Locations
Canada
Institute Of Nutraceuticals and Functional Foods (INAF), Laval University
Quebec, Canada, G1V 0A6
Sponsors and Collaborators
Laval University
Institute of Nutraceutical and Functional Foods (INAF)
Canadian Diabetes Association
Diabete Quebec
  More Information

No publications provided

Responsible Party: Helene Jacques, Professor, Ph.D., Dt.P., Laval University
ClinicalTrials.gov Identifier: NCT01766557     History of Changes
Other Study ID Numbers: PCOS-09-08-078
Study First Received: October 2, 2012
Last Updated: February 6, 2014
Health Authority: Canada: Canadian Institutes of Health Research
Canada: Ethics Review Committee

Keywords provided by Laval University:
Polycystic ovarian syndrome, sex hormones, ovarian function, women, fish protein, insulin sensitivity, glucose tolerance, β-cell function, inflammation

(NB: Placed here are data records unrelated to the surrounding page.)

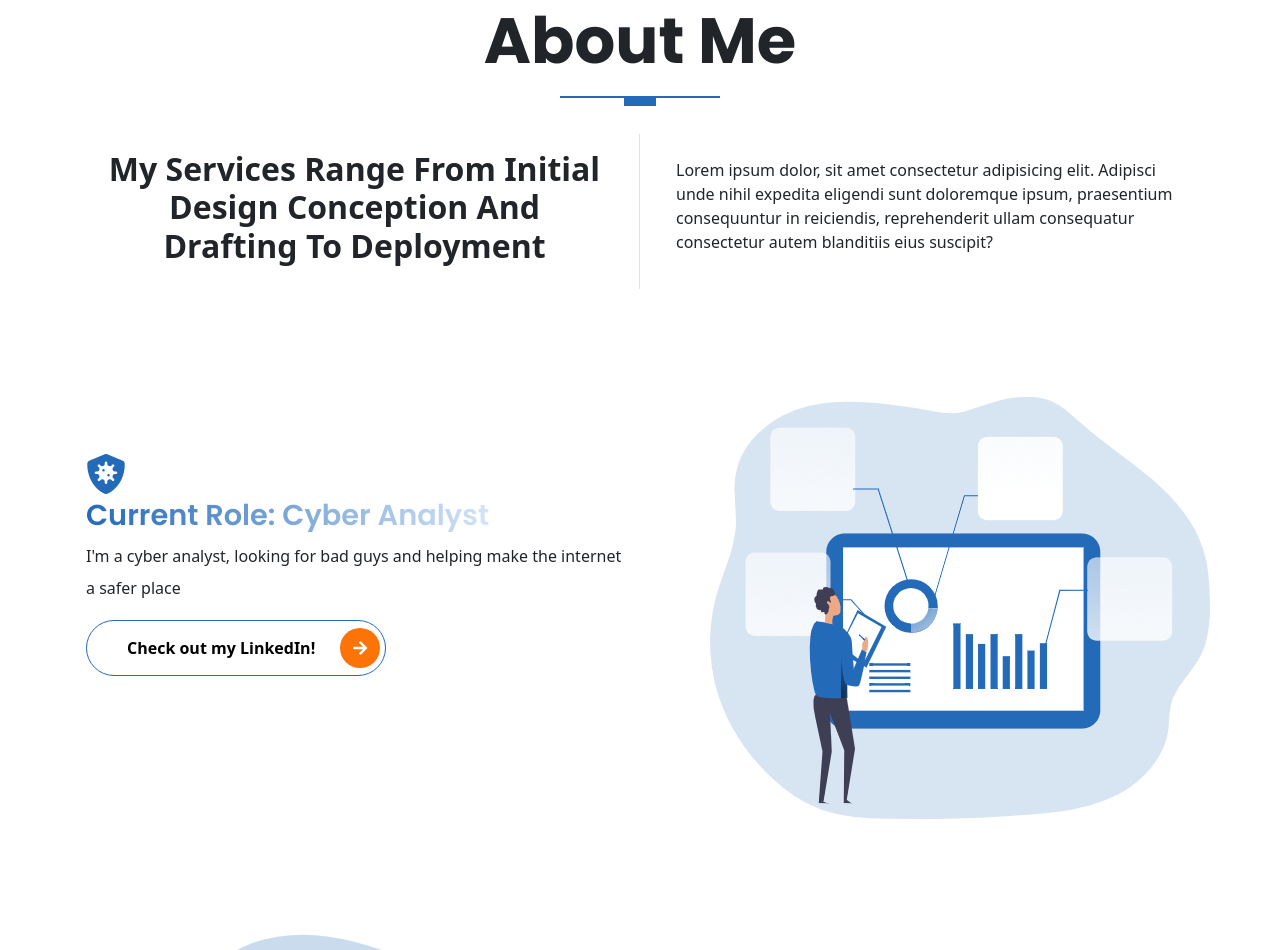
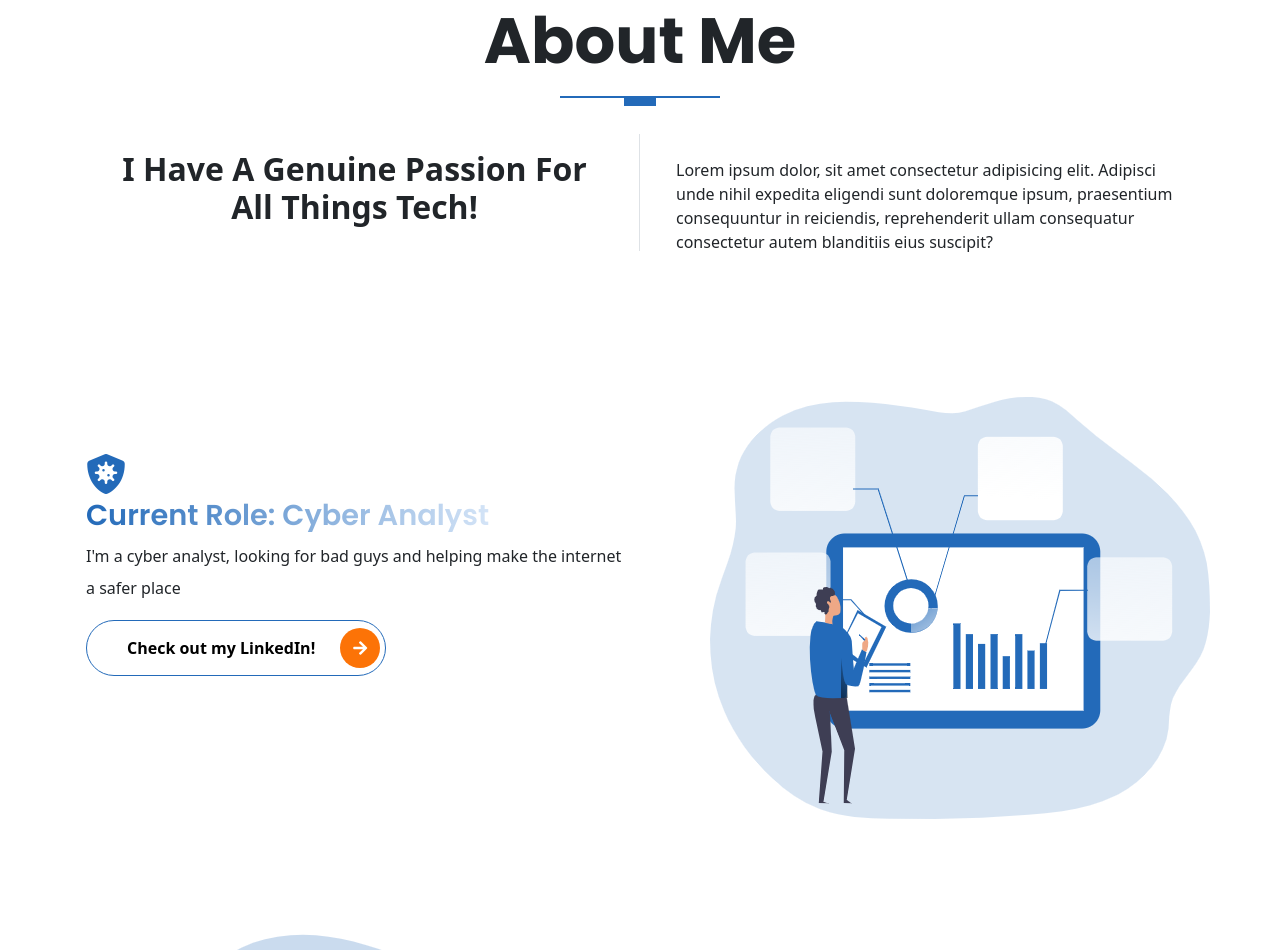
Before and after one commit to LamontV/lamontv.github.io, a website: page index.html in a window 1280 px wide. Shown: the part 957-1907 px from the top of the page. Drawn offline with Linux system fonts and the light colour scheme.

Commit message:
Update index.html

```diff
--- a/index.html
+++ b/index.html
@@ -91,7 +91,7 @@
           <div class="col-md-6 border-right">
             <div class="bg-white p-3">
               <h2 class="fw-bold text-capitalize text-center">
-                My Services Range From Initial Design Conception and drafting To Deployment
+                I have a genuine passion for all things tech!
               </h2>
             </div>
           </div>
```
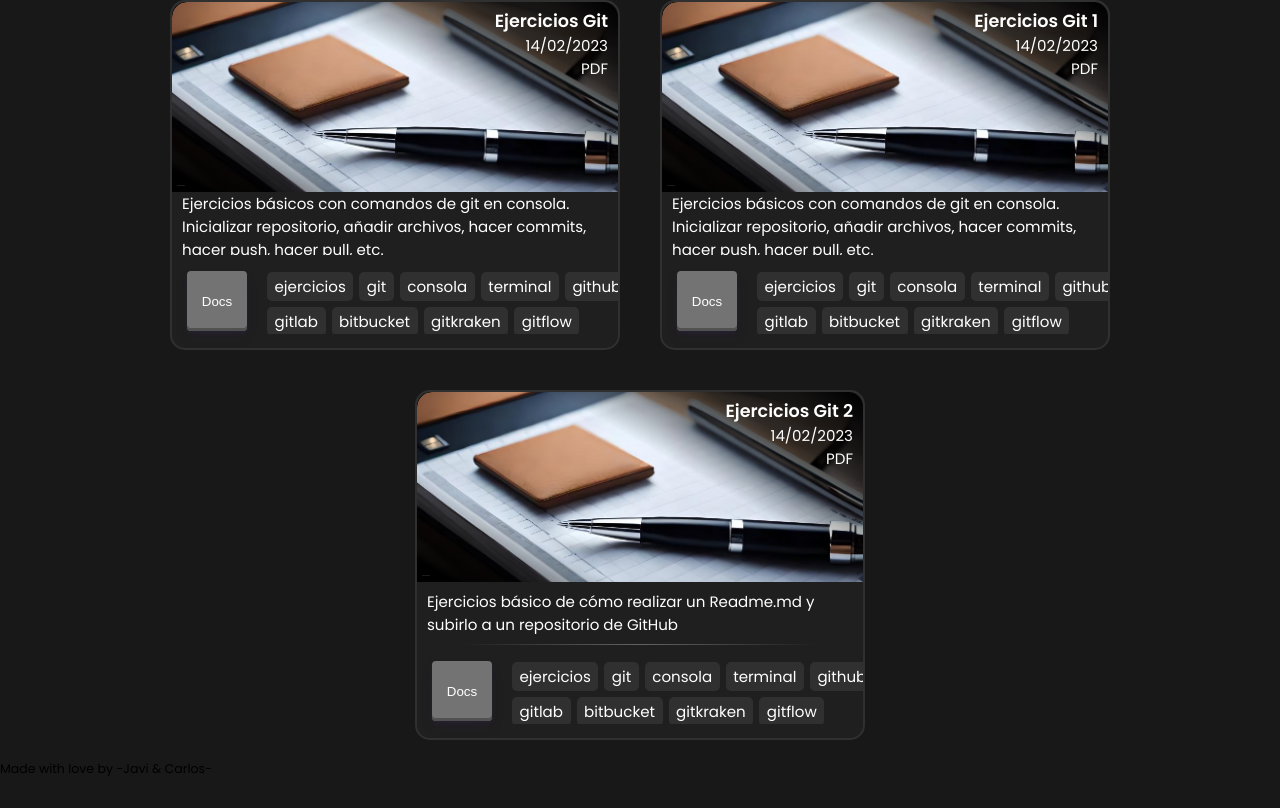
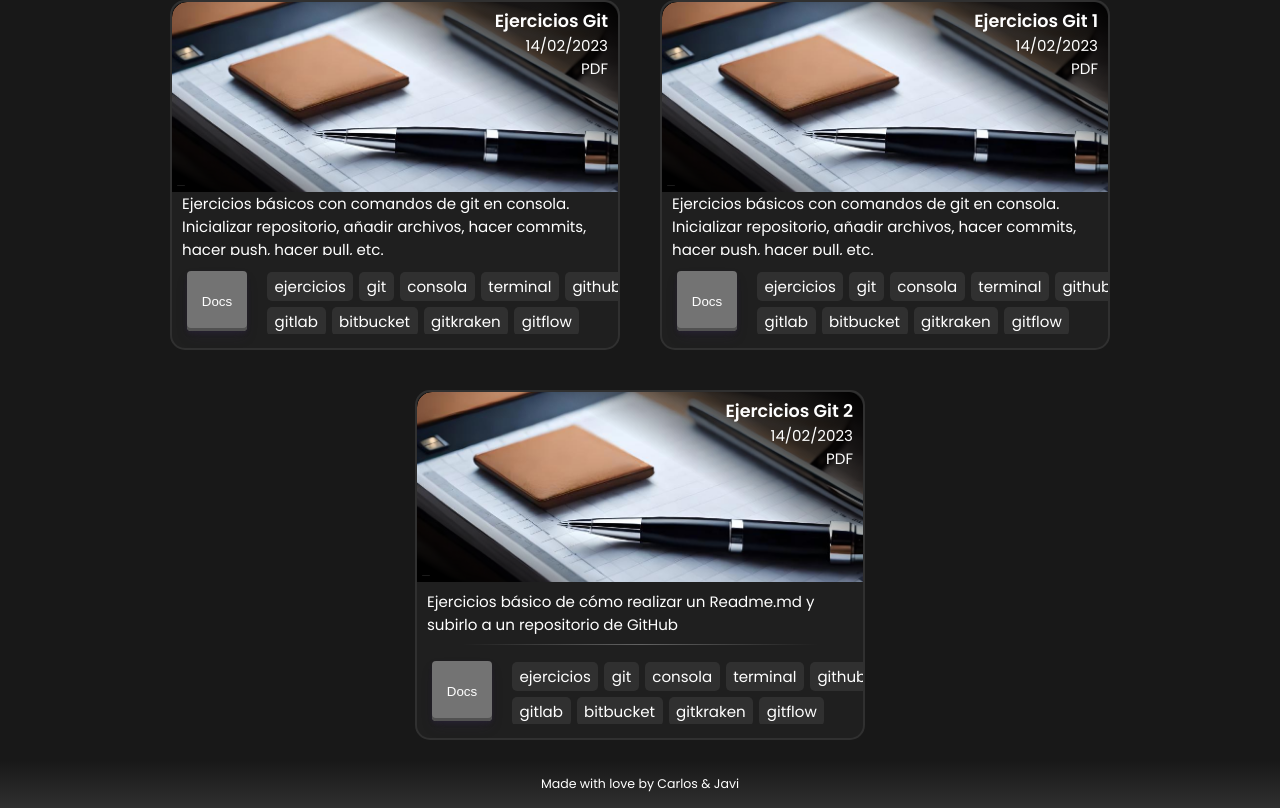
Before and after one commit to C4rlosca/FSWD-IndexHelper, a React (Create React App) app: page / in a window 1280 px wide. Shown: the part 2505-3313 px from the top of the page. Before the commit the page ends 3283 px from the top, so only its background shows below. Built offline with nearby package versions, Linux system fonts and the light colour scheme.

Commit message:
footer done

```diff
--- a/src/App.js
+++ b/src/App.js
@@ -5,6 +5,7 @@ import Data from "./db/data.json";
 import SearchBar from "./Components/SearchBar";
 import CardWrapper from "./Components/Wrapper";
 import Card from "./Components/Card";
+import Footer from "./Components/Footer";
 import { useState } from "react";
 
 const App = () => {
@@ -91,7 +92,7 @@ const App = () => {
           )}
         </CardWrapper>
       </main>
-      <footer>Made with love by -Javi & Carlos-</footer>
+      <Footer/>
     </>
   );
 };
--- /dev/null
+++ b/src/Components/Footer.css
@@ -0,0 +1,8 @@
+footer {
+    background: linear-gradient(0deg, #303030 0%, #181818 100%);
+    color: #fff;
+    padding: 15px;
+    text-align: center;
+    bottom: 0;
+    width: 100%;
+}
--- /dev/null
+++ b/src/Components/Footer.js
@@ -0,0 +1,11 @@
+import "./Footer.css"
+
+const Footer = () => {
+    return (
+        <footer>
+            <span>Made with love by Carlos & Javi</span>
+        </footer>
+    )
+}
+
+export default Footer;
```
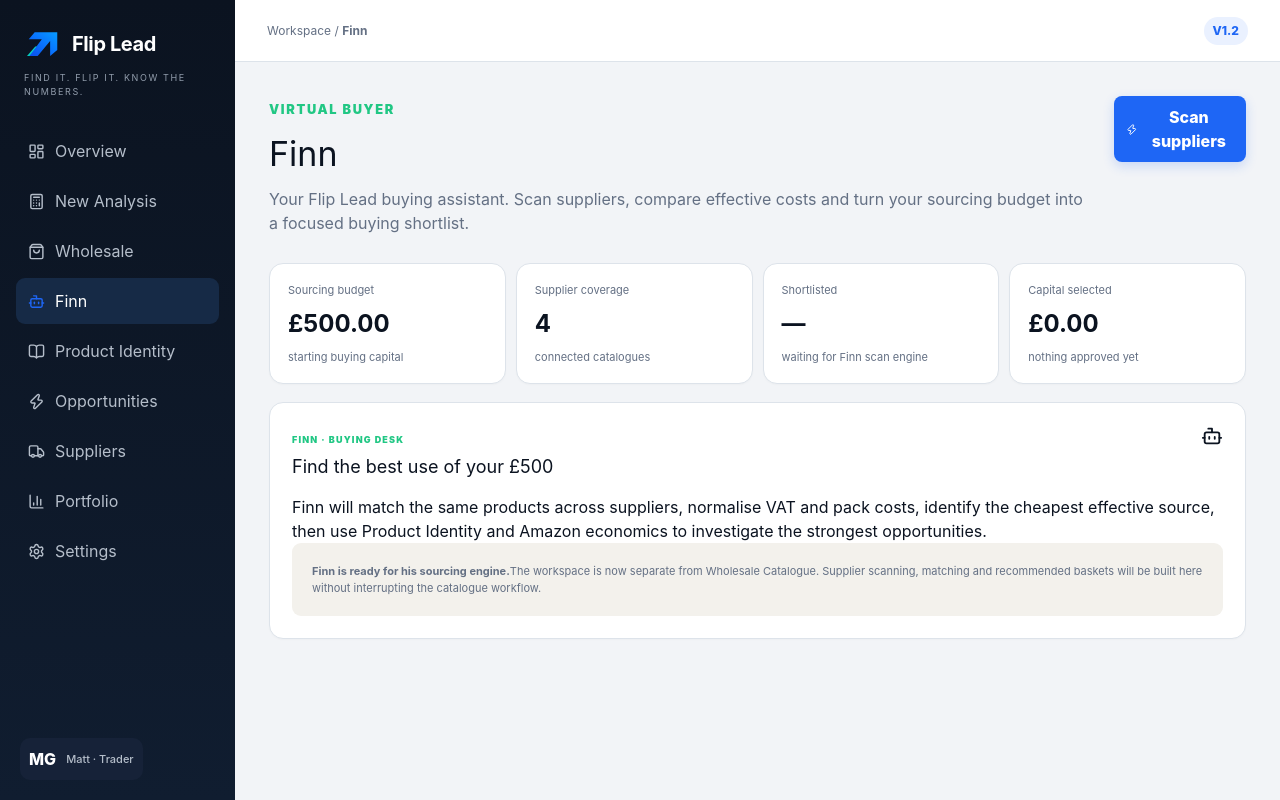
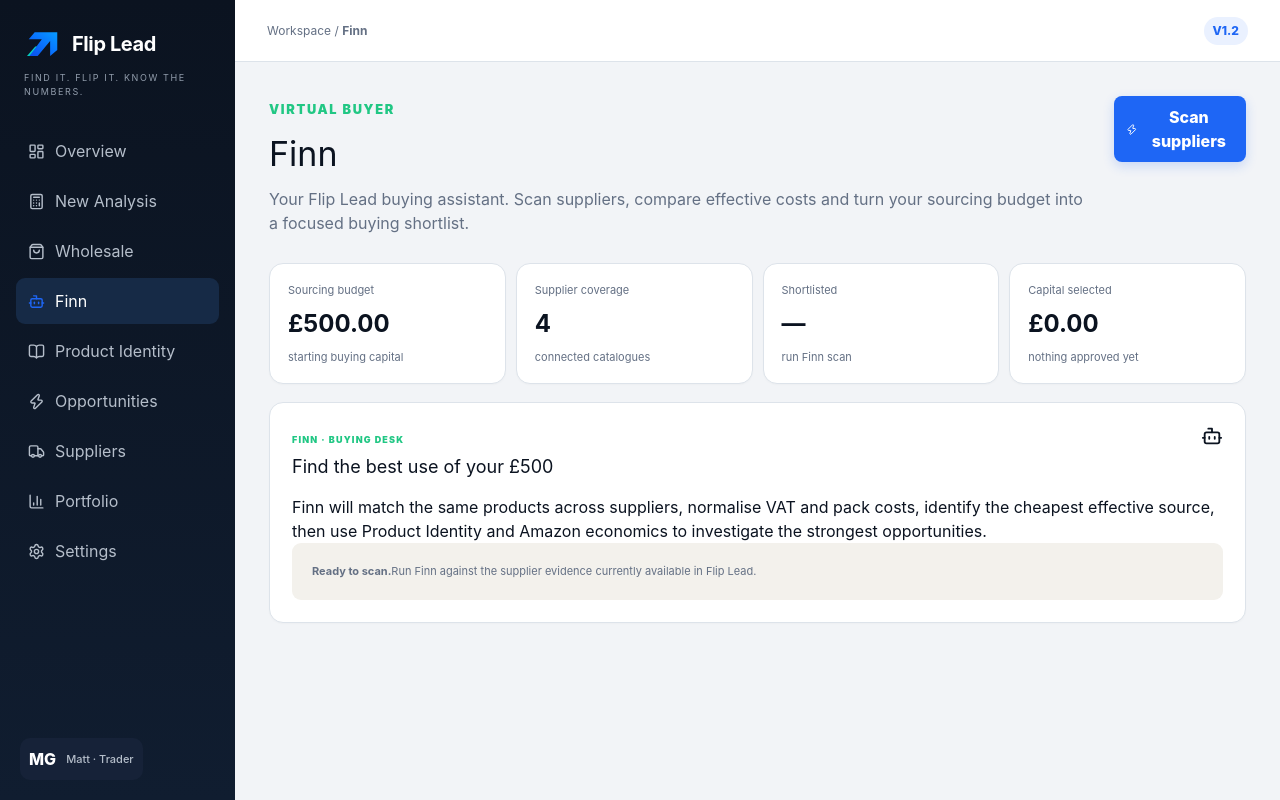
Before and after one commit to mattygribb-beep/stockwise, a Next.js app: page / in a window 1280 px wide. Both pictures are taken after a click on the button "Finn". Built offline with nearby package versions, Linux system fonts and the light colour scheme.

Commit message:
Enable Finn supplier scan with first sourcing lead

```diff
--- a/app/page.tsx
+++ b/app/page.tsx
@@ -52,9 +52,12 @@ export default function Page(){
  {view==='Suppliers'&&<SupplierDirectory rows={rows}/>}
  </div></main></div>}
 function Finn(){
- return <><div className="overviewHero"><Title k="VIRTUAL BUYER" t="Finn" p="Your Flip Lead buying assistant. Scan suppliers, compare effective costs and turn your sourcing budget into a focused buying shortlist."/><div className="quick"><button className="primary" disabled><Zap size={15}/> Scan suppliers</button></div></div>
- <div className="catalogueStats"><div className="metric"><span>Sourcing budget</span><strong>£500.00</strong><small>starting buying capital</small></div><div className="metric"><span>Supplier coverage</span><strong>4</strong><small>connected catalogues</small></div><div className="metric"><span>Shortlisted</span><strong>—</strong><small>waiting for Finn scan engine</small></div><div className="metric"><span>Capital selected</span><strong>£0.00</strong><small>nothing approved yet</small></div></div>
- <section><div className="overviewSectionHead"><div><small>FINN · BUYING DESK</small><h2>Find the best use of your £500</h2></div><Bot size={22}/></div><p>Finn will match the same products across suppliers, normalise VAT and pack costs, identify the cheapest effective source, then use Product Identity and Amazon economics to investigate the strongest opportunities.</p><div className="emptyState"><b>Finn is ready for his sourcing engine.</b><span>The workspace is now separate from Wholesale Catalogue. Supplier scanning, matching and recommended baskets will be built here without interrupting the catalogue workflow.</span></div></section></>}
+ const [scanned,setScanned]=useState(false)
+ const [scanning,setScanning]=useState(false)
+ const scan=()=>{setScanning(true);window.setTimeout(()=>{setScanned(true);setScanning(false)},650)}
+ return <><div className="overviewHero"><Title k="VIRTUAL BUYER" t="Finn" p="Your Flip Lead buying assistant. Scan suppliers, compare effective costs and turn your sourcing budget into a focused buying shortlist."/><div className="quick"><button className="primary" onClick={scan} disabled={scanning}><Zap size={15}/> {scanning?'Scanning…':'Scan suppliers'}</button></div></div>
+ <div className="catalogueStats"><div className="metric"><span>Sourcing budget</span><strong>£500.00</strong><small>starting buying capital</small></div><div className="metric"><span>Supplier coverage</span><strong>4</strong><small>connected catalogues</small></div><div className="metric"><span>Shortlisted</span><strong>{scanned?'1':'—'}</strong><small>{scanned?'current evidence':'run Finn scan'}</small></div><div className="metric"><span>Capital selected</span><strong>£0.00</strong><small>nothing approved yet</small></div></div>
+ <section><div className="overviewSectionHead"><div><small>FINN · BUYING DESK</small><h2>{scanned?'1 product to investigate':'Find the best use of your £500'}</h2></div><Bot size={22}/></div>{!scanned?<><p>Finn will match the same products across suppliers, normalise VAT and pack costs, identify the cheapest effective source, then use Product Identity and Amazon economics to investigate the strongest opportunities.</p><div className="emptyState"><b>Ready to scan.</b><span>Run Finn against the supplier evidence currently available in Flip Lead.</span></div></>:<div className="outcome"><b>7UP Tropical 355ml × 12</b><span><strong>INVESTIGATE</strong> · Best source: Stateside Distribution</span><span>Effective case cost £9.59 · King's Candy £17.99</span><span>Supplier saving £8.40 per case · ~47%</span><span>Strong pack/size match and existing Product Identity evidence. Amazon economics and demand still need checking before Finn can recommend a purchase.</span></div>}</section></>}
 
 function Title({k,t,p}:{k:string,t:string,p:string}){return <div className="title"><small>{k}</small><h1>{t}</h1><p>{p}</p></div>}
 function Metric({l,v,s}:{l:string,v:string,s?:string}){return <div className="metric"><span>{l}</span><strong>{v}</strong>{s&&<small>{s}</small>}</div>}
```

Additional relevant MeSH terms:
Polycystic Ovary Syndrome
Insulin Resistance
Ovarian Cysts
Cysts
Neoplasms
Ovarian Diseases
Adnexal Diseases
Genital Diseases, Female
Gonadal Disorders
Endocrine System Diseases
Hyperinsulinism
Glucose Metabolism Disorders
Metabolic Diseases
Insulin
Hypoglycemic Agents
Physiological Effects of Drugs
Pharmacologic Actions

ClinicalTrials.gov processed this record on August 26, 2014